Texas is one of the most ecologically diverse states in the union. However, with a population that is expected to double from 2000 to 2050, habitat loss, invasive species, and increasing water demands are just a few of the many threats and challenges to the state that can endanger the life and health of wildlife habitats and the purity of our natural resources.
Through a partnership with Encana Oil & Gas (USA), Texas Parks and Wildlife Department (TPWD), Environmental Systems Research Institute, Inc. (Esri), Texas Stream Team, and Service Learning Texas, students in grades 5-12 worked to improve and restore the natural environment of our great state from 2009 through 2012. The Texas Healthy Habitats program provided the opportunity for young people to engage in service-learning while working on critical habitat issues identified in the Texas Conservation Action Plan, a proactive strategy developed by experts from the agency, universities, and conservation organizations to address critical habitats, protect biodiversity, and prevent at-risk species from becoming threatened or endangered.
A successful project:
- made use of educational resources of the Texas Parks and Wildlife Department and/or other environmental organizations to determine the specific environmental need in your geographical area and provide on-going support;
- incorporated recommendations of the Texas Conservation Action Plan along with its guiding Land and Water Resources Conservation and Recreation Plan in offering opportunities for youth to improve habitat in their own communities in accordance with these guiding strategies;
- engaged students in the design of the project to improve and restore the natural environment; and
- utilized service-learning based on the LEADERS model of service-learning and the K-12 quality standards (meaningful service, curriculum integration, reflective practice, diversity, youth voice, partnerships, progress monitoring, and duration and intensity).
Students at each site researched and defined a local environmental issue, investigated public and organizational policies related to this issue, designed a plan and took action in collaboration with at least two community partners.
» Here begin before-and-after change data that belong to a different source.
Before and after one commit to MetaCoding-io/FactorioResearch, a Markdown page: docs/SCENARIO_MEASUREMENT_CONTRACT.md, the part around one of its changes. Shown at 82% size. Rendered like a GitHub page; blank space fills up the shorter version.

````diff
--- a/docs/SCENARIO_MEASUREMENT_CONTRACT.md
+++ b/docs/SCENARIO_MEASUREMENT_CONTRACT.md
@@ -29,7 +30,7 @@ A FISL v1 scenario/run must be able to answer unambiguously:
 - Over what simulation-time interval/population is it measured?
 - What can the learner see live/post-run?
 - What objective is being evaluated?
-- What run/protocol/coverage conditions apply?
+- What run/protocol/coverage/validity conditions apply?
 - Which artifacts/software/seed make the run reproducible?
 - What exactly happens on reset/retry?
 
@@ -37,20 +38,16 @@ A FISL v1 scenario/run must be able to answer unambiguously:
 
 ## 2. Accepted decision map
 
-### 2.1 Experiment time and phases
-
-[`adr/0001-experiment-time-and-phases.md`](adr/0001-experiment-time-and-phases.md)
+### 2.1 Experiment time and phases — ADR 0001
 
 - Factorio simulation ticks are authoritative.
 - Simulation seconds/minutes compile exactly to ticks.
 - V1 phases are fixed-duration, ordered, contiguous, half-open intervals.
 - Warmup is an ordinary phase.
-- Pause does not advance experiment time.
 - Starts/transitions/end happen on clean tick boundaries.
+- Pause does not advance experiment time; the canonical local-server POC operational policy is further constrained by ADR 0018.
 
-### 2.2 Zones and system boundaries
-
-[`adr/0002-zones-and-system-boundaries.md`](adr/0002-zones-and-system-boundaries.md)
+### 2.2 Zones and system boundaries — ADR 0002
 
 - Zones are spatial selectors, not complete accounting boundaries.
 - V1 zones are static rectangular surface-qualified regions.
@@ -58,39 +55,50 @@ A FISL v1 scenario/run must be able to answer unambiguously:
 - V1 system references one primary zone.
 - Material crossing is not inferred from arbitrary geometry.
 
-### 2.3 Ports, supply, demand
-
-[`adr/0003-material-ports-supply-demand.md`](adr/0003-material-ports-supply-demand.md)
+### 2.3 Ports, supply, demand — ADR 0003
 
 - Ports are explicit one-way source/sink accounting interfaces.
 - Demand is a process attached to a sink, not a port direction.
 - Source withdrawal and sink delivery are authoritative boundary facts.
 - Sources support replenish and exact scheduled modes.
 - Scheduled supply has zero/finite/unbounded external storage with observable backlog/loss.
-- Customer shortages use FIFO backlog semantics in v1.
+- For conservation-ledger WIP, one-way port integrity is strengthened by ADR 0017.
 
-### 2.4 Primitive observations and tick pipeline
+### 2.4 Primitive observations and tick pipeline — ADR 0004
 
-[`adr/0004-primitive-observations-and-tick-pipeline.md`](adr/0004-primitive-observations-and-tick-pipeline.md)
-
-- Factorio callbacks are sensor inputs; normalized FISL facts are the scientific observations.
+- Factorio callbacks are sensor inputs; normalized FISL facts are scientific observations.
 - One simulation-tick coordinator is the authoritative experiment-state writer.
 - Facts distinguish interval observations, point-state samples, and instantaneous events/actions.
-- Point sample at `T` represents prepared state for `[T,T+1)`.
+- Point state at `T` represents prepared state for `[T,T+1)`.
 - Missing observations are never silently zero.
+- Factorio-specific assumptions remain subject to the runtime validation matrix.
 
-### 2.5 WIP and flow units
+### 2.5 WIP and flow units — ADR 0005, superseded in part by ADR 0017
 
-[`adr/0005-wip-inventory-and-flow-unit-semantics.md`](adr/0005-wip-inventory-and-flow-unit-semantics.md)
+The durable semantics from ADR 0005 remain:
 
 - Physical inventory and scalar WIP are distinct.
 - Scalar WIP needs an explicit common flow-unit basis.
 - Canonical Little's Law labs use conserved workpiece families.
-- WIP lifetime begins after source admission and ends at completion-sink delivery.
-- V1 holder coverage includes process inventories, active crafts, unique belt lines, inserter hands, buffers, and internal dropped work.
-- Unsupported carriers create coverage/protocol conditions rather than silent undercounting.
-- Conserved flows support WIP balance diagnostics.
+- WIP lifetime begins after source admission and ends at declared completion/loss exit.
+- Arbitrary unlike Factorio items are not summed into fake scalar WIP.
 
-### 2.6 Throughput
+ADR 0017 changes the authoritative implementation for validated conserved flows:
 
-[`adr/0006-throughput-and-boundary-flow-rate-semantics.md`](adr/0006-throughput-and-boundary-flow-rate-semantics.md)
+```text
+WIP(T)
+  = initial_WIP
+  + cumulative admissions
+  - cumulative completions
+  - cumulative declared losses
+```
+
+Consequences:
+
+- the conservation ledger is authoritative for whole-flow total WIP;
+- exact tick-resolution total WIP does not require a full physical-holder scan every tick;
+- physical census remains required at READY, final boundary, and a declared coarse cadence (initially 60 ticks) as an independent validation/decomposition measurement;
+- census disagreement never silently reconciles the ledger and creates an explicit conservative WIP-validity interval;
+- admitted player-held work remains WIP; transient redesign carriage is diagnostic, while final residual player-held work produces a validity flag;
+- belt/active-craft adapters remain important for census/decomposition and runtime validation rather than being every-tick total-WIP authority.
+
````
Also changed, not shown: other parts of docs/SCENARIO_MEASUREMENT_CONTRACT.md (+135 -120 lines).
This included staff of Texas Parks and Wildlife Department or other organizations and/or individuals with expertise on local and regional environmental issues. Students evaluated and publicized results by conducting live presentations to public officials and community members and by developing web profiles of their work that were be integrated into the SLT website and the Healthy Habitats Facebook page.